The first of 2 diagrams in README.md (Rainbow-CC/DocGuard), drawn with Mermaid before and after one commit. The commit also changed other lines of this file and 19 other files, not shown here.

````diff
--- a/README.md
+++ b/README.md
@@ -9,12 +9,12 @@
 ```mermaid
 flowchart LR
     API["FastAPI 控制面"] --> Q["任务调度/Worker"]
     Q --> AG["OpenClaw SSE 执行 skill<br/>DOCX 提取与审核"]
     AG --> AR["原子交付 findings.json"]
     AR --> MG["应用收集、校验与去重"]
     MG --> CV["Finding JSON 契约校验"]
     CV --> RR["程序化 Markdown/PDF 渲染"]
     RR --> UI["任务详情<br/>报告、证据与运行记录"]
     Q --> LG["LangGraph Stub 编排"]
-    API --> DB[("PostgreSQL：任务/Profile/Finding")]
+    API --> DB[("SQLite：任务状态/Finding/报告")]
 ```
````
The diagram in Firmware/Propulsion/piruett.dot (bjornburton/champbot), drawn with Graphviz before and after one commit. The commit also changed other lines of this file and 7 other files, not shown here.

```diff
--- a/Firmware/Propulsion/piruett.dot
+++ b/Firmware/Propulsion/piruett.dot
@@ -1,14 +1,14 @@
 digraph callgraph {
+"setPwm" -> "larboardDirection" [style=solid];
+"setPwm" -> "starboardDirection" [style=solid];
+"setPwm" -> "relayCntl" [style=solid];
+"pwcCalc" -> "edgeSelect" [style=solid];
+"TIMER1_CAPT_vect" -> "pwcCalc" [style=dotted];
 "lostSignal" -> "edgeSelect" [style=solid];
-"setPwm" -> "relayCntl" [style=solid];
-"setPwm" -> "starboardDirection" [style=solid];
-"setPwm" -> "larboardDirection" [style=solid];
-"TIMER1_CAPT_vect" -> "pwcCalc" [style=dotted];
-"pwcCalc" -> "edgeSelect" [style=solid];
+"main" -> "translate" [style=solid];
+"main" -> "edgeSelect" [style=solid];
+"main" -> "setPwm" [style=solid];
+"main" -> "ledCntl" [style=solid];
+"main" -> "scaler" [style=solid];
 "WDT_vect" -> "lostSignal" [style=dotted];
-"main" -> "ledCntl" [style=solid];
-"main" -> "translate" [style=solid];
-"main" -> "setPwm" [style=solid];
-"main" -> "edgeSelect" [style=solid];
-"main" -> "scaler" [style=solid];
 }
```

- About this exercise
In full and without changes, copy the entries above.

- Reply
The first of 2 diagrams in README.md (Rainbow-CC/DocGuard), drawn with Mermaid before and after one commit. The commit also changed other lines of this file and 19 other files, not shown here.

````diff
--- a/README.md
+++ b/README.md
@@ -9,12 +9,12 @@
 ```mermaid
 flowchart LR
     API["FastAPI 控制面"] --> Q["任务调度/Worker"]
     Q --> AG["OpenClaw SSE 执行 skill<br/>DOCX 提取与审核"]
     AG --> AR["原子交付 findings.json"]
     AR --> MG["应用收集、校验与去重"]
     MG --> CV["Finding JSON 契约校验"]
     CV --> RR["程序化 Markdown/PDF 渲染"]
     RR --> UI["任务详情<br/>报告、证据与运行记录"]
     Q --> LG["LangGraph Stub 编排"]
-    API --> DB[("PostgreSQL：任务/Profile/Finding")]
+    API --> DB[("SQLite：任务状态/Finding/报告")]
 ```
````
The diagram in Firmware/Propulsion/piruett.dot (bjornburton/champbot), drawn with Graphviz before and after one commit. The commit also changed other lines of this file and 7 other files, not shown here.

```diff
--- a/Firmware/Propulsion/piruett.dot
+++ b/Firmware/Propulsion/piruett.dot
@@ -1,14 +1,14 @@
 digraph callgraph {
+"setPwm" -> "larboardDirection" [style=solid];
+"setPwm" -> "starboardDirection" [style=solid];
+"setPwm" -> "relayCntl" [style=solid];
+"pwcCalc" -> "edgeSelect" [style=solid];
+"TIMER1_CAPT_vect" -> "pwcCalc" [style=dotted];
 "lostSignal" -> "edgeSelect" [style=solid];
-"setPwm" -> "relayCntl" [style=solid];
-"setPwm" -> "starboardDirection" [style=solid];
-"setPwm" -> "larboardDirection" [style=solid];
-"TIMER1_CAPT_vect" -> "pwcCalc" [style=dotted];
-"pwcCalc" -> "edgeSelect" [style=solid];
+"main" -> "translate" [style=solid];
+"main" -> "edgeSelect" [style=solid];
+"main" -> "setPwm" [style=solid];
+"main" -> "ledCntl" [style=solid];
+"main" -> "scaler" [style=solid];
 "WDT_vect" -> "lostSignal" [style=dotted];
-"main" -> "ledCntl" [style=solid];
-"main" -> "translate" [style=solid];
-"main" -> "setPwm" [style=solid];
-"main" -> "edgeSelect" [style=solid];
-"main" -> "scaler" [style=solid];
 }
```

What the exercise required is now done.